Handel, with many virtues, was addicted to no vice that was injurious to society. Nature, indeed, required a great supply of sustenance to support so huge a mass, and he was rather Epicurean in the choice of it; but this seems to have been the only appetite which he allowed himself to gratify; and though he was frequently rough in his language, and in the habit of swearing, a' vice then much more in fashion than at present, he became more regular during the last years of his life, and constantly attended public prayers twice a day, winter and summer, both in London and Tunbridge.

It has been said of him, that out of his profession he was ignorant and dull, but, if the fact was as true as it is severe, it must be allowed in extenuation, that to possess a difficult art in the perfect manner in which he did, and to be possessed by it, seems a natural consequence, and all that the public had a right to expect, as he pretended to nothing more. So occupied and absorbed was Handel by the study and exercise of his profession, that he had little time to bestow, either on private amusements or the cultivation of friendship. Indeed, the credit and reverence arising from these, had Handel possessed them, would have been transient, and confined to his own age and acquaintance; whereas the fame acquired by silent and close application to his professional business is universal. Dr. Burney thinks it probable that his name, like that of many of his brethren, will long survive his works. The most learned man can give us no information concerning either the private life or compositions of Orpheus, Amphion, Linus, Olympus, Terpander, or Timotheus, yet every school-boy can tell us that they were great musicians, the delight of their several ages, and many years after, of posterity. Though totally free from the sordid vices of meanness and avarice, and possessed of their opposite virtues, charity and generosity, in spite of temporary adversity, powerful enemies, and frequent maladies of body, which sometimes extended to intellect, Handel died worth | upwards of 20,000l.; which, except 1000l. to the fund for decayed musicians and their families, he chiefly bequeathed to his relations on the continent. 1

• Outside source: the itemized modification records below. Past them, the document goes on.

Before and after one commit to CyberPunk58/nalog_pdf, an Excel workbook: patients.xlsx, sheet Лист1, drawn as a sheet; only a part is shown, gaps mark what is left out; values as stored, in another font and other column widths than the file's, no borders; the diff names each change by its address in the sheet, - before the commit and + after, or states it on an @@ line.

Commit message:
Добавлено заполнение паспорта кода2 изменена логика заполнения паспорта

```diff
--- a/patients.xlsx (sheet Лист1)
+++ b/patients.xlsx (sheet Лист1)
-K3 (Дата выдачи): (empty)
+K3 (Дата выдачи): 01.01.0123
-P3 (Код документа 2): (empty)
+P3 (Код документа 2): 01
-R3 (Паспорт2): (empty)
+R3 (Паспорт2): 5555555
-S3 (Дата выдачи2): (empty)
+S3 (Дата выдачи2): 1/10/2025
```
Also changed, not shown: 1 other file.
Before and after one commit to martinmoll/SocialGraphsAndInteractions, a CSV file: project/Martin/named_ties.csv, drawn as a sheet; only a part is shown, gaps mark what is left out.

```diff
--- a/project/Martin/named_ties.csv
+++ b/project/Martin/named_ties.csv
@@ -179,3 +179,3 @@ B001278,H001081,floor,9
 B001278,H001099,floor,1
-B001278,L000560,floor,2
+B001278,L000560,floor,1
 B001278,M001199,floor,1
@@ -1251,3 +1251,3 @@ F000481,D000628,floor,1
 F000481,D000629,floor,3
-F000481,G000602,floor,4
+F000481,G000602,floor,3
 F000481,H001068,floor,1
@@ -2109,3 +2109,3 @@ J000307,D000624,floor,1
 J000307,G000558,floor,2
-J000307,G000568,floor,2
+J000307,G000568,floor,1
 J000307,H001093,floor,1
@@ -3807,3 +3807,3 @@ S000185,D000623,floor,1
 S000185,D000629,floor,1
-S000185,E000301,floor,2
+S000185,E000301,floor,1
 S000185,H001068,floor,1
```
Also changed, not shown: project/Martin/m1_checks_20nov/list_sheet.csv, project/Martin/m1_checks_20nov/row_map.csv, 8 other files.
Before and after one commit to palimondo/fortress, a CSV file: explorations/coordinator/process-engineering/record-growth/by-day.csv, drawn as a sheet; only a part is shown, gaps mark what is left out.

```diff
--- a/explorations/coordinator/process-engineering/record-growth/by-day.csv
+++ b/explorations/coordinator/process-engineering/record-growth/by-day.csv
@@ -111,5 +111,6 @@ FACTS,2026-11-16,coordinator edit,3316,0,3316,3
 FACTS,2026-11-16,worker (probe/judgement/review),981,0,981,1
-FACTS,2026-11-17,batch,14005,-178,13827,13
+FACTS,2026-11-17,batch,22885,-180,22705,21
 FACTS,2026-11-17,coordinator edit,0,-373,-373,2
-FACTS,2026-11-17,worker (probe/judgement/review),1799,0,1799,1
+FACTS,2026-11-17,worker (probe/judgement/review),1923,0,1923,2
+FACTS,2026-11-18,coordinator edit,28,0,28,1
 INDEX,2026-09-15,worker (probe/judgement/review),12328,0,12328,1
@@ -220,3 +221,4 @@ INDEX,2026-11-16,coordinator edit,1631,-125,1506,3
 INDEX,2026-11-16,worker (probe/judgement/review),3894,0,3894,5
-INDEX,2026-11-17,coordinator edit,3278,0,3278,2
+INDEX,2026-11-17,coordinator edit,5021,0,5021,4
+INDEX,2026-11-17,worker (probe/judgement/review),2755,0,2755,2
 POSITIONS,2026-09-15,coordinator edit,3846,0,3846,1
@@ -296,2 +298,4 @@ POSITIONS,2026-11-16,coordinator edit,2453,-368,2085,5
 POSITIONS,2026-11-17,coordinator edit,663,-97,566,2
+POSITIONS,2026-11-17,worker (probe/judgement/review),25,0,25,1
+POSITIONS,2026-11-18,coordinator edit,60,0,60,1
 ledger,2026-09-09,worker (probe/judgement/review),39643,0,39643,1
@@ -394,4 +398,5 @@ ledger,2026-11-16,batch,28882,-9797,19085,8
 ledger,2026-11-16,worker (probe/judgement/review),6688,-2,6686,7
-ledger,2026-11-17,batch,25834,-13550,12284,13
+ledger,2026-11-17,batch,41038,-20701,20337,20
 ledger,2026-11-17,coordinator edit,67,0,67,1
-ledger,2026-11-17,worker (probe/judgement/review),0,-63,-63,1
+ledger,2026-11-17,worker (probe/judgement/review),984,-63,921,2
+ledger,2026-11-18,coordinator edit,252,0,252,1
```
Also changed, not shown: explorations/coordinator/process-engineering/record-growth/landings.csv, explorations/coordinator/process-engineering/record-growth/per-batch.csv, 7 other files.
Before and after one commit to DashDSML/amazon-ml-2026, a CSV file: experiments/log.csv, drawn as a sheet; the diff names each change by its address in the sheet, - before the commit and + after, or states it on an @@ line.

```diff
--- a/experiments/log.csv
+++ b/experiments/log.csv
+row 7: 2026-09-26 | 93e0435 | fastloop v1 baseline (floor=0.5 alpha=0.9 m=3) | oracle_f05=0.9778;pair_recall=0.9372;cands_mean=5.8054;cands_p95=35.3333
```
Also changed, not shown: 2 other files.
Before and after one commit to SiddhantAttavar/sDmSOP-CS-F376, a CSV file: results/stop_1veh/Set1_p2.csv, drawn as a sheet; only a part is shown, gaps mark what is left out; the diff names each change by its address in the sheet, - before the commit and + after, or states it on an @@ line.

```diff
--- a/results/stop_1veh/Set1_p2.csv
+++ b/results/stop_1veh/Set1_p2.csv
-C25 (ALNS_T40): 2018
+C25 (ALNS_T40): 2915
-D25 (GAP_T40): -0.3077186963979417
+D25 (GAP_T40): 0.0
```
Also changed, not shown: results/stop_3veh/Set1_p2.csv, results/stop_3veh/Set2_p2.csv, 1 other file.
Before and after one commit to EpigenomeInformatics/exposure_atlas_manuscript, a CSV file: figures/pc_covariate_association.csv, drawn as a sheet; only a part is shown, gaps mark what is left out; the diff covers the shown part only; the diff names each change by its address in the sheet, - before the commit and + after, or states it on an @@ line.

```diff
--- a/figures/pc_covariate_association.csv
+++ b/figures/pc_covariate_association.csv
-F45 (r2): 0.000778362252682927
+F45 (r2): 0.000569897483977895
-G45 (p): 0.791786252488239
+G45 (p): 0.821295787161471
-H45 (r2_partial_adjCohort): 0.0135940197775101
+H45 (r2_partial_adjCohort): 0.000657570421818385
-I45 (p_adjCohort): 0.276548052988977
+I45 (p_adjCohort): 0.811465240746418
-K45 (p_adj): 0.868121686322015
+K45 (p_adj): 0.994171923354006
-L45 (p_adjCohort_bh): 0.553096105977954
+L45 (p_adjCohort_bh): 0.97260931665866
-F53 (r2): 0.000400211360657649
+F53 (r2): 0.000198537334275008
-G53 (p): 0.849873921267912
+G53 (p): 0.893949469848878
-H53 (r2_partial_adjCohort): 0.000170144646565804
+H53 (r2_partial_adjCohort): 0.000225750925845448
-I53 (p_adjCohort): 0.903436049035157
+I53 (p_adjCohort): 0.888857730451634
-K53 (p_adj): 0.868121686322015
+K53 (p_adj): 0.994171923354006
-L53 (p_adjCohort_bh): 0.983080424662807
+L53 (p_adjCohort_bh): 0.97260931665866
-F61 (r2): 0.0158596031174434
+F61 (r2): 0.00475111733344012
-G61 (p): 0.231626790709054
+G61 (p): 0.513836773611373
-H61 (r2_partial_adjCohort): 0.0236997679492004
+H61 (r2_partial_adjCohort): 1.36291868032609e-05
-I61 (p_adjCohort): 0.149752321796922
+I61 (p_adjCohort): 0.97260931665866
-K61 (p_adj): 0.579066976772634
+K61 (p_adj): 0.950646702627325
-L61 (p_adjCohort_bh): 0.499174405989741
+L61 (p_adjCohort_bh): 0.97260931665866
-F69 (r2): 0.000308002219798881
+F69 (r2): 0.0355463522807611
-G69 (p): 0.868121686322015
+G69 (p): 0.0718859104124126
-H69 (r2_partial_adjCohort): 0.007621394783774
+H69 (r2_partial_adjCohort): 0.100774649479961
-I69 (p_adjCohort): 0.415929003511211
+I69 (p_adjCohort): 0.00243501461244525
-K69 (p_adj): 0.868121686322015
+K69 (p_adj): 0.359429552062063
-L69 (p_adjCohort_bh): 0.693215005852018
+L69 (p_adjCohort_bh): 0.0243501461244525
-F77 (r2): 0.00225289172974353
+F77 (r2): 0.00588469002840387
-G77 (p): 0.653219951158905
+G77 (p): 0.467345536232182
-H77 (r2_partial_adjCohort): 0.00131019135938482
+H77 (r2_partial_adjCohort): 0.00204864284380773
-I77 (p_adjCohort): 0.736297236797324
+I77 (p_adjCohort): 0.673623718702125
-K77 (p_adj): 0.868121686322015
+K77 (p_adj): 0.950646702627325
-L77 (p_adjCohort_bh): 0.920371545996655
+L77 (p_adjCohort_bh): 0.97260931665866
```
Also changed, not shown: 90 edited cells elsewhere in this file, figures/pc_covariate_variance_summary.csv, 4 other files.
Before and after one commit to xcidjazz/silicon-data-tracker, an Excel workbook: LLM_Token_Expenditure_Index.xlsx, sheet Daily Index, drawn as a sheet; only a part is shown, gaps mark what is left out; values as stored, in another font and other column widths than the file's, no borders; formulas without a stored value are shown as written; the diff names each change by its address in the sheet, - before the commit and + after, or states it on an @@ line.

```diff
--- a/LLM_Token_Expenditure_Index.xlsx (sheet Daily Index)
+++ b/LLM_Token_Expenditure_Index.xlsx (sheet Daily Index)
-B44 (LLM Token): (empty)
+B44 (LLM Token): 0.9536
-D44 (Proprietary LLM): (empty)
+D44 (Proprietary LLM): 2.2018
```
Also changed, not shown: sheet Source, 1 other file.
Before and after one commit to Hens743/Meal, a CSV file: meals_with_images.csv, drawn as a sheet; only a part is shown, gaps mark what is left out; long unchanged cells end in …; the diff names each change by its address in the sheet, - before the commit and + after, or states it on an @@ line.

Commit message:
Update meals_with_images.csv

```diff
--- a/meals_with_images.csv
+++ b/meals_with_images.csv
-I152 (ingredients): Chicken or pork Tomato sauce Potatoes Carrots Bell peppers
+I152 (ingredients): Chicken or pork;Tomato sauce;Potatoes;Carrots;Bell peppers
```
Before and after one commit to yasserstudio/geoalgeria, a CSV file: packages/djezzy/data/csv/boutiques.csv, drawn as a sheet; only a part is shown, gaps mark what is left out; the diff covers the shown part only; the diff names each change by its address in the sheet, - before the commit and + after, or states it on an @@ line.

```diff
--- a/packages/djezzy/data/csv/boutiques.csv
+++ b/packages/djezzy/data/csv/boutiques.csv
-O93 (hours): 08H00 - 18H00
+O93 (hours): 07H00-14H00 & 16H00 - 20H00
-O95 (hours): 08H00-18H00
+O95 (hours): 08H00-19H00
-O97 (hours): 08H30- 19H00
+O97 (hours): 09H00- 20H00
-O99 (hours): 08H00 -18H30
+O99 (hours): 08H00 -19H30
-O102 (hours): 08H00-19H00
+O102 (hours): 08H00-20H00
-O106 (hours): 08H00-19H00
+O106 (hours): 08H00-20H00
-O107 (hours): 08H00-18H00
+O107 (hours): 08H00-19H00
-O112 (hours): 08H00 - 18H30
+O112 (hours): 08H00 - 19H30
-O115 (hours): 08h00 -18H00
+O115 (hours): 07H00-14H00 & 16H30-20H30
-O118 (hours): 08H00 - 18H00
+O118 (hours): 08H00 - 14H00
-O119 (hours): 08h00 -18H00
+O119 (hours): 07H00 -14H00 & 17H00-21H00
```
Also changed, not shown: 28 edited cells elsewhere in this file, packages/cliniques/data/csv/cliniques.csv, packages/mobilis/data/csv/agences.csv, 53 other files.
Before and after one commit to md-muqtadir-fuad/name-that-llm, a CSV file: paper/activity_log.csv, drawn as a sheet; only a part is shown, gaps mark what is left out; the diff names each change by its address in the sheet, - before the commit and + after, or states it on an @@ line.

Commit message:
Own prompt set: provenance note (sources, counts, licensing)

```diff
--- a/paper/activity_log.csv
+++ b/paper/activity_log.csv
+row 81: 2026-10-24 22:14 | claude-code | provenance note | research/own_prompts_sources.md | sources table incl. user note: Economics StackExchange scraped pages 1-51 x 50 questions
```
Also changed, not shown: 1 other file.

1

Barney’s Hist, of Music, and article in Rees’s Cyclopadia. Burney’s Hist, of the Commemoration of Handel.